Myers, Bre, AuD, PhD

doi: 10.1097/01.HJ.0000554347.38575.e7

Dr. Myers is an assistant professor in the Osborne College of Audiology at Salus University. Her areas of teaching and research include vestibular diagnostics, best clinical practices, and inter-professional education.

On my commute home, a billboard caught my eye announcing that a local hospital had just purchased five other regional hospitals and created a new “health system” in my backyard. While I never considered the hospital's audiology department a disruptive force to my private practice, now that Big Health had officially come to roost, my concern began to build. I was curious as to how others around the country felt about Big Health and whether it has impacted their practices, so I posted a poll on a professional social media page. Within minutes I received the fair question, “What do you mean by ‘Big Health’?” The American Hospital Association1 describes Big Health as taking various forms; “systems” are generally composed of multiple hospitals, while “networks” can include universities, medical schools, and other community and insurance agencies in their business structure.

The results from my simple poll were not surprising. The majority of respondents (17) reported that Big Health had negatively affected their practice, six were unsure, one experienced no effect, and two actually reported positive effects. But what concerned me was that very few people in our field seem to be talking about the current and potential impact of Big Health on independent practice models and the profession as a whole.

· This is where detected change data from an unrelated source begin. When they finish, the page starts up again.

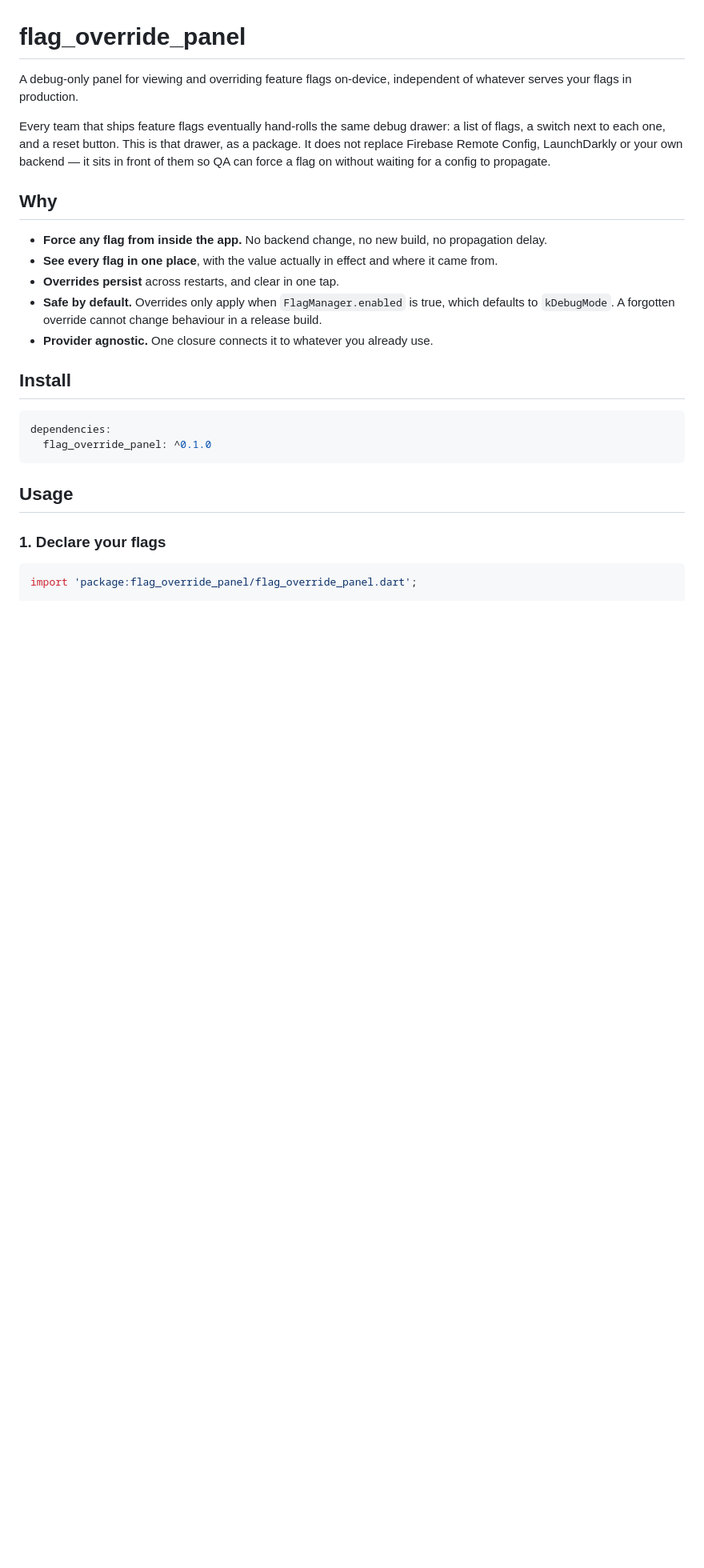
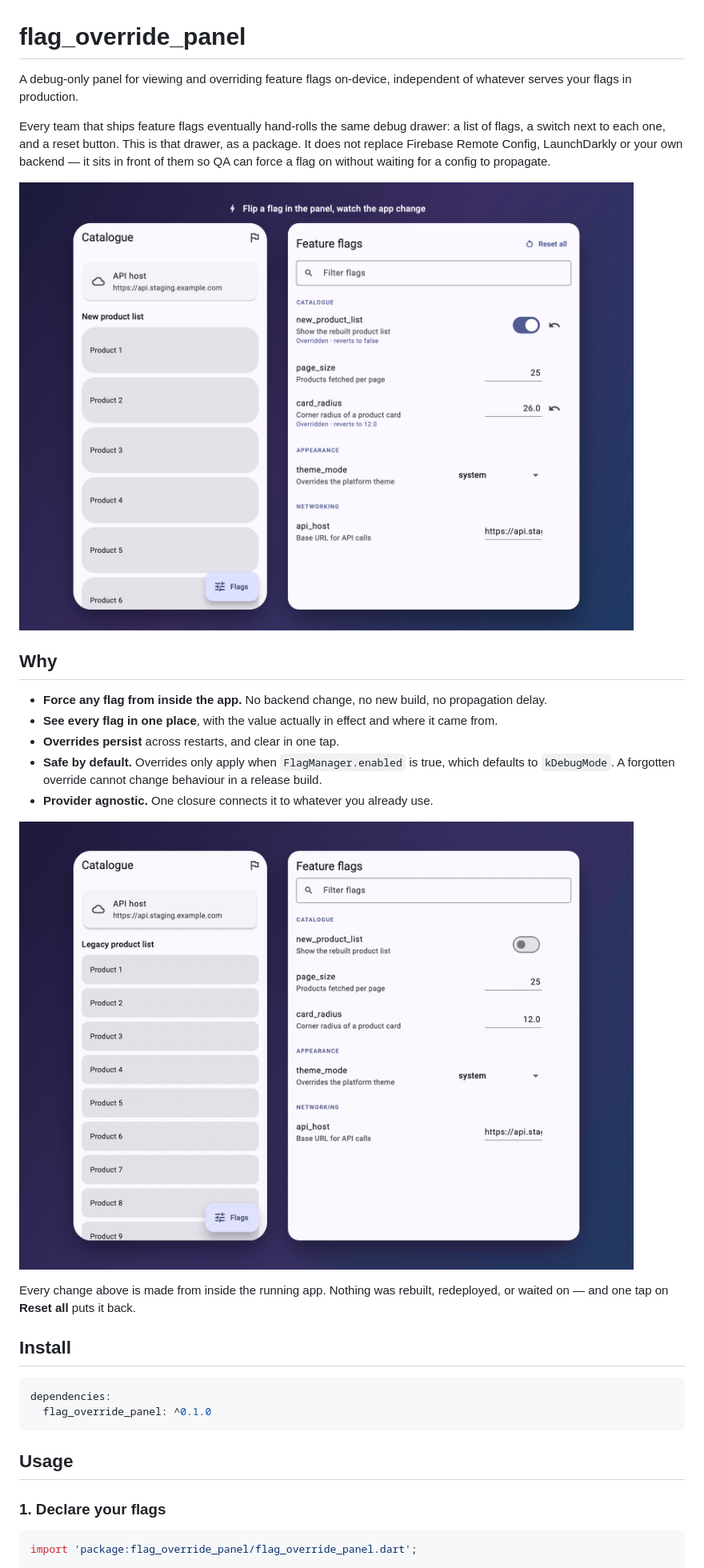
Before and after one commit to zainulabdn/flag_override_panel, a Markdown page: README.md, the part around one of its changes. Shown at 80% size. Drawn GitHub-style; pictures changed too: doc/demo.gif (added), doc/showcase.png (added); blank space fills up the shorter version.

```diff
--- a/README.md
+++ b/README.md
@@ -8,6 +8,8 @@ a switch next to each one, and a reset button. This is that drawer, as a package
 replace Firebase Remote Config, LaunchDarkly or your own backend — it sits in front of them so QA
 can force a flag on without waiting for a config to propagate.
 
+![The override panel beside the app it drives](doc/showcase.png)
+
 ## Why
 
 - **Force any flag from inside the app.** No backend change, no new build, no propagation delay.
@@ -16,6 +18,11 @@ can force a flag on without waiting for a config to propagate.
 - **Safe by default.** Overrides only apply when `FlagManager.enabled` is true, which defaults to
   `kDebugMode`. A forgotten override cannot change behaviour in a release build.
 - **Provider agnostic.** One closure connects it to whatever you already use.
+
+![Toggling flags in the panel while the app updates live](doc/demo.gif)
+
+Every change above is made from inside the running app. Nothing was rebuilt, redeployed, or
+waited on — and one tap on **Reset all** puts it back.
 
 ## Install
 
```
Also changed, not shown: other parts of README.md (+20 -2 lines), CHANGELOG.md (+8 -0 lines), doc/panel.png (added), doc/release_build.png (added), 5 other files.
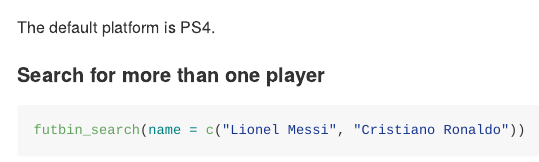
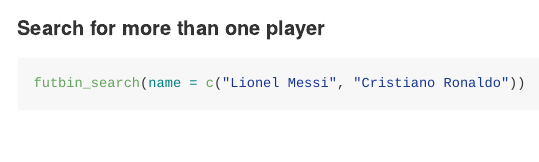
Before and after one commit to danielredondo/rfutbin, an R Markdown document (README.Rmd): the page in a window 1100 px wide, from 1110 px down before the commit and from 1120 px down after it. Rendered offline with R 4.5, knitr and Pandoc, with nearby package versions; some code elsewhere in the file could not run offline; common packages that the code uses without loading them are loaded.

Commit message:
update README

````diff
--- a/README.Rmd
+++ b/README.Rmd
@@ -63,8 +63,6 @@ futbin_search(name = "Lionel Messi", platform = "pc")
 ```{r, echo = FALSE, results='hide'}
 Sys.sleep(3)
 ```
-
-The default platform is PS4.
 
 #### Search for more than one player
 
````
Also changed, not shown: README.md.
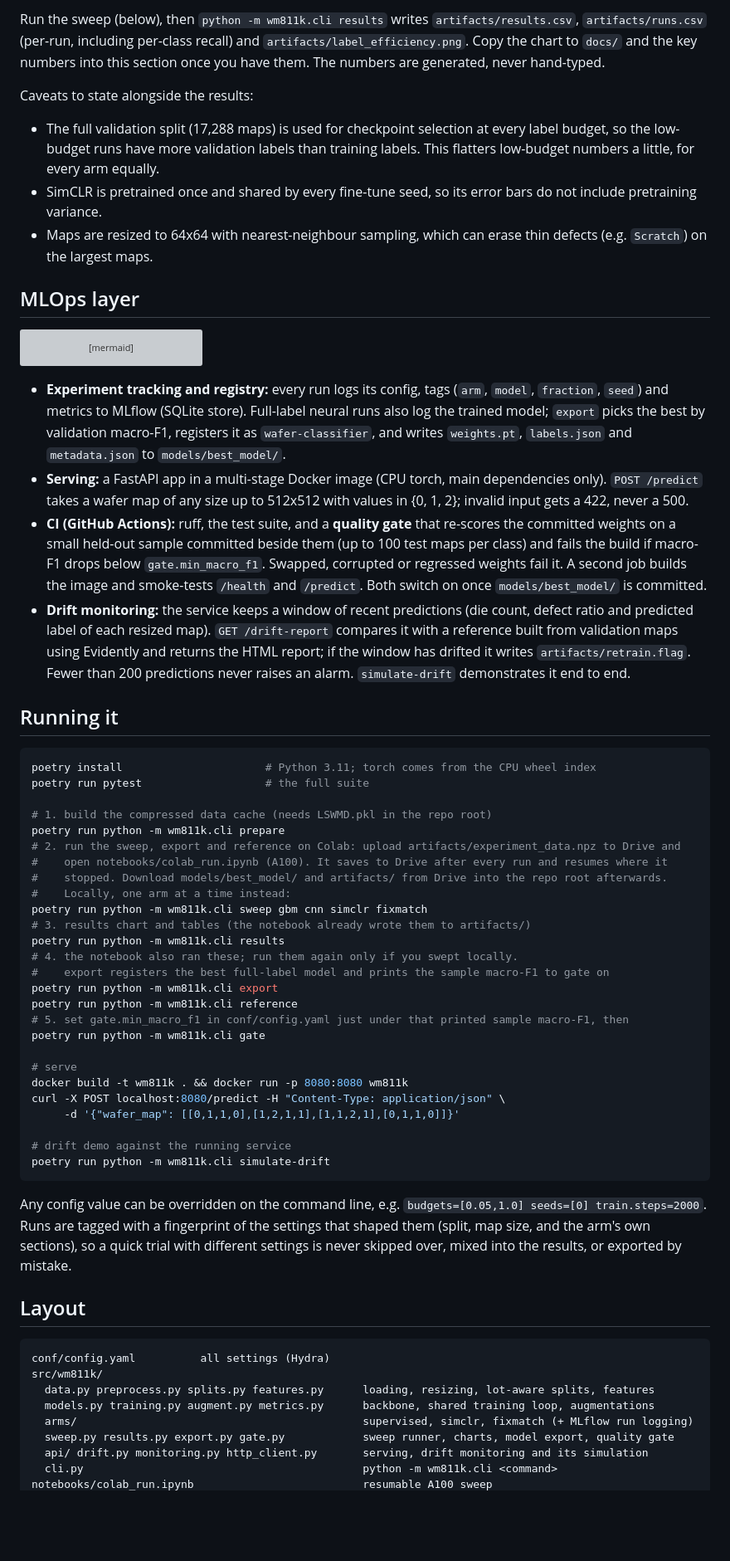
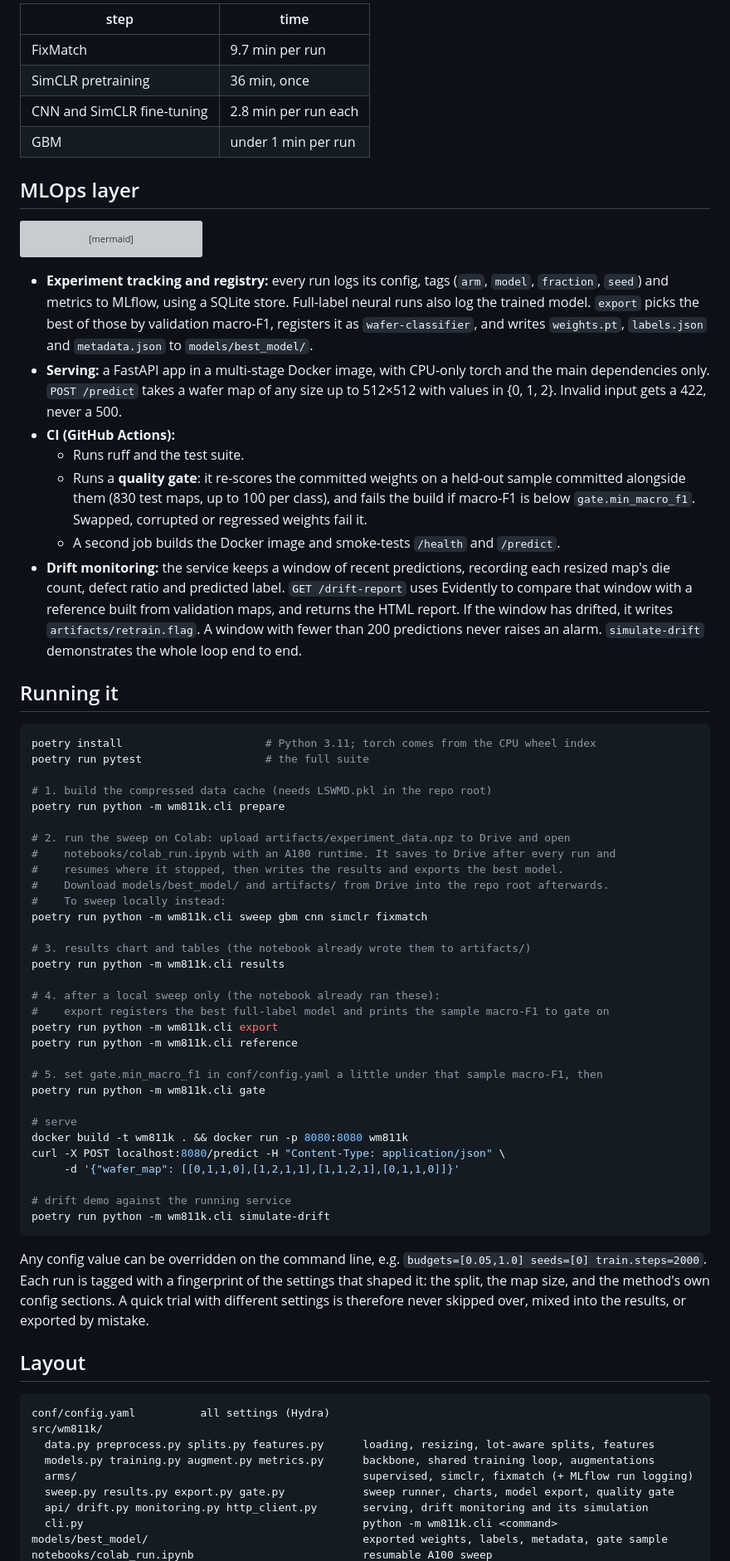
Before and after one commit to javiannnnn/wafer-triage-project, a Markdown page: README.md, the part around one of its changes. Shown at 83% size. GitHub-like rendering; blank space fills up the shorter version; grey boxes are pictures that could not be loaded.

````diff
--- a/README.md
+++ b/README.md
@@ -40,12 +91,10 @@ Controls that keep the comparison fair:
 
-Run the sweep (below), then `python -m wm811k.cli results` writes `artifacts/results.csv`, `artifacts/runs.csv` (per-run, including per-class recall) and `artifacts/label_efficiency.png`.
-Copy the chart to `docs/` and the key numbers into this section once you have them. The numbers are generated, never hand-typed.
-
-Caveats to state alongside the results:
-
-- The full validation split (17,288 maps) is used for checkpoint selection at every label budget, so the low-budget runs have more validation labels than training labels. This flatters low-budget numbers a little, for every arm equally.
-- SimCLR is pretrained once and shared by every fine-tune seed, so its error bars do not include pretraining variance.
-- Maps are resized to 64x64 with nearest-neighbour sampling, which can erase thin defects (e.g. `Scratch`) on the largest maps.
+| step | time |
+|---|---|
+| FixMatch | 9.7 min per run |
+| SimCLR pretraining | 36 min, once |
+| CNN and SimCLR fine-tuning | 2.8 min per run each |
+| GBM | under 1 min per run |
 
 ## MLOps layer
 
@@ -63,10 +112,13 @@ flowchart LR
     F --> K[CI quality gate]
 ```
 
-- **Experiment tracking and registry:** every run logs its config, tags (`arm`, `model`, `fraction`, `seed`) and metrics to MLflow (SQLite store). Full-label neural runs also log the trained model; `export` picks the best by validation macro-F1, registers it as `wafer-classifier`, and writes `weights.pt`, `labels.json` and `metadata.json` to `models/best_model/`.
-- **Serving:** a FastAPI app in a multi-stage Docker image (CPU torch, main dependencies only). `POST /predict` takes a wafer map of any size up to 512x512 with values in {0, 1, 2}; invalid input gets a 422, never a 500.
-- **CI (GitHub Actions):** ruff, the test suite, and a **quality gate** that re-scores the committed weights on a small held-out sample committed beside them (up to 100 test maps per class) and fails the build if macro-F1 drops below `gate.min_macro_f1`. Swapped, corrupted or regressed weights fail it. A second job builds the image and smoke-tests `/health` and `/predict`. Both switch on once `models/best_model/` is committed.
-- **Drift monitoring:** the service keeps a window of recent predictions (die count, defect ratio and predicted label of each resized map). `GET /drift-report` compares it with a reference built from validation maps using Evidently and returns the HTML report; if the window has drifted it writes `artifacts/retrain.flag`. Fewer than 200 predictions never raises an alarm. `simulate-drift` demonstrates it end to end.
+- **Experiment tracking and registry:** every run logs its config, tags (`arm`, `model`, `fraction`, `seed`) and metrics to MLflow, using a SQLite store. Full-label neural runs also log the trained model. `export` picks the best of those by validation macro-F1, registers it as `wafer-classifier`, and writes `weights.pt`, `labels.json` and `metadata.json` to `models/best_model/`.
+- **Serving:** a FastAPI app in a multi-stage Docker image, with CPU-only torch and the main dependencies only. `POST /predict` takes a wafer map of any size up to 512×512 with values in {0, 1, 2}. Invalid input gets a 422, never a 500.
+- **CI (GitHub Actions):**
+  - Runs ruff and the test suite.
+  - Runs a **quality gate**: it re-scores the committed weights on a held-out sample committed alongside them (830 test maps, up to 100 per class), and fails the build if macro-F1 is below `gate.min_macro_f1`. Swapped, corrupted or regressed weights fail it.
+  - A second job builds the Docker image and smoke-tests `/health` and `/predict`.
+- **Drift monitoring:** the service keeps a window of recent predictions, recording each resized map's die count, defect ratio and predicted label. `GET /drift-report` uses Evidently to compare that window with a reference built from validation maps, and returns the HTML report. If the window has drifted, it writes `artifacts/retrain.flag`. A window with fewer than 200 predictions never raises an alarm. `simulate-drift` demonstrates the whole loop end to end.
 
 ## Running it
 
@@ -76,18 +128,23 @@ poetry run pytest                   # the full suite
 
 # 1. build the compressed data cache (needs LSWMD.pkl in the repo root)
 poetry run python -m wm811k.cli prepare
-# 2. run the sweep, export and reference on Colab: upload artifacts/experiment_data.npz to Drive and
-#    open notebooks/colab_run.ipynb (A100). It saves to Drive after every run and resumes where it
-#    stopped. Download models/best_model/ and artifacts/ from Drive into the repo root afterwards.
-#    Locally, one arm at a time instead:
+
+# 2. run the sweep on Colab: upload artifacts/experiment_data.npz to Drive and open
+#    notebooks/colab_run.ipynb with an A100 runtime. It saves to Drive after every run and
+#    resumes where it stopped, then writes the results and exports the best model.
+#    Download models/best_model/ and artifacts/ from Drive into the repo root afterwards.
+#    To sweep locally instead:
 poetry run python -m wm811k.cli sweep gbm cnn simclr fixmatch
+
 # 3. results chart and tables (the notebook already wrote them to artifacts/)
 poetry run python -m wm811k.cli results
-# 4. the notebook also ran these; run them again only if you swept locally.
+
+# 4. after a local sweep only (the notebook already ran these):
 #    export registers the best full-label model and prints the sample macro-F1 to gate on
 poetry run python -m wm811k.cli export
 poetry run python -m wm811k.cli reference
-# 5. set gate.min_macro_f1 in conf/config.yaml just under that printed sample macro-F1, then
+
+# 5. set gate.min_macro_f1 in conf/config.yaml a little under that sample macro-F1, then
 poetry run python -m wm811k.cli gate
 
 # serve
@@ -100,7 +157,7 @@ poetry run python -m wm811k.cli simulate-drift
 ```
 
 Any config value can be overridden on the command line, e.g. `budgets=[0.05,1.0] seeds=[0] train.steps=2000`.
-Runs are tagged with a fingerprint of the settings that shaped them (split, map size, and the arm's own sections), so a quick trial with different settings is never skipped over, mixed into the results, or exported by mistake.
+Each run is tagged with a fingerprint of the settings that shaped it: the split, the map size, and the method's own config sections. A quick trial with different settings is therefore never skipped over, mixed into the results, or exported by mistake.
 
 ## Layout
 
@@ -113,4 +170,5 @@ src/wm811k/
   sweep.py results.py export.py gate.py            sweep runner, charts, model export, quality gate
   api/ drift.py monitoring.py http_client.py       serving, drift monitoring and its simulation
   cli.py                                           python -m wm811k.cli <command>
+models/best_model/                                 exported weights, labels, metadata, gate sample
 notebooks/colab_run.ipynb                          resumable A100 sweep
````
Also changed, not shown: other parts of README.md (+65 -13 lines), docs/results/label_efficiency.png (added), 1 other file.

Health care mergers have been allowed to occur with little pushback from the federal government at an alarming rate—over 200 mergers per quarter for the past 15 quarters.2 Of the 4,840 community hospitals in the United States, 67 percent are part of a health system and 37 percent are connected to a larger health network.1 The U.S. Department of Justice3 reported that the few antitrust suits brought forth have all been dismissed. The primary arguments in support of these mergers are that inpatient hospital-based care cannot be provided outside of a hospital, and that mergers will increase access to services in underserved areas and ultimately lower health care costs. Only one case included outpatient services as a significant portion of the hospital system, the United States vs. Carillion Health System, 4th circuit, in 1989. Sahadi4 found that health care mergers make up a significant portion of the U.S. economy. Individual health care spending eats up 17.9 percent of a family's yearly budget and is expected to increase to close to 20 percent by 2025.

Another gorilla is beginning to stir in response to the rising cost of health care: Big Business is starting to take health care into its own hands. Large employers recognize the ever-increasing cost of providing insurance to their employees and are devising less traditional approaches to meeting this need.

What is the viability of private audiology practices in the age of Big Health? Will physician referrals continue if they join a large health network? The shift away from private practice toward larger group practice and hospital-based employment is trending in many health care fields. There are significant academic and professional implications as that 800 lb gorilla has taken a seat and doesn't appear to want to move anytime soon.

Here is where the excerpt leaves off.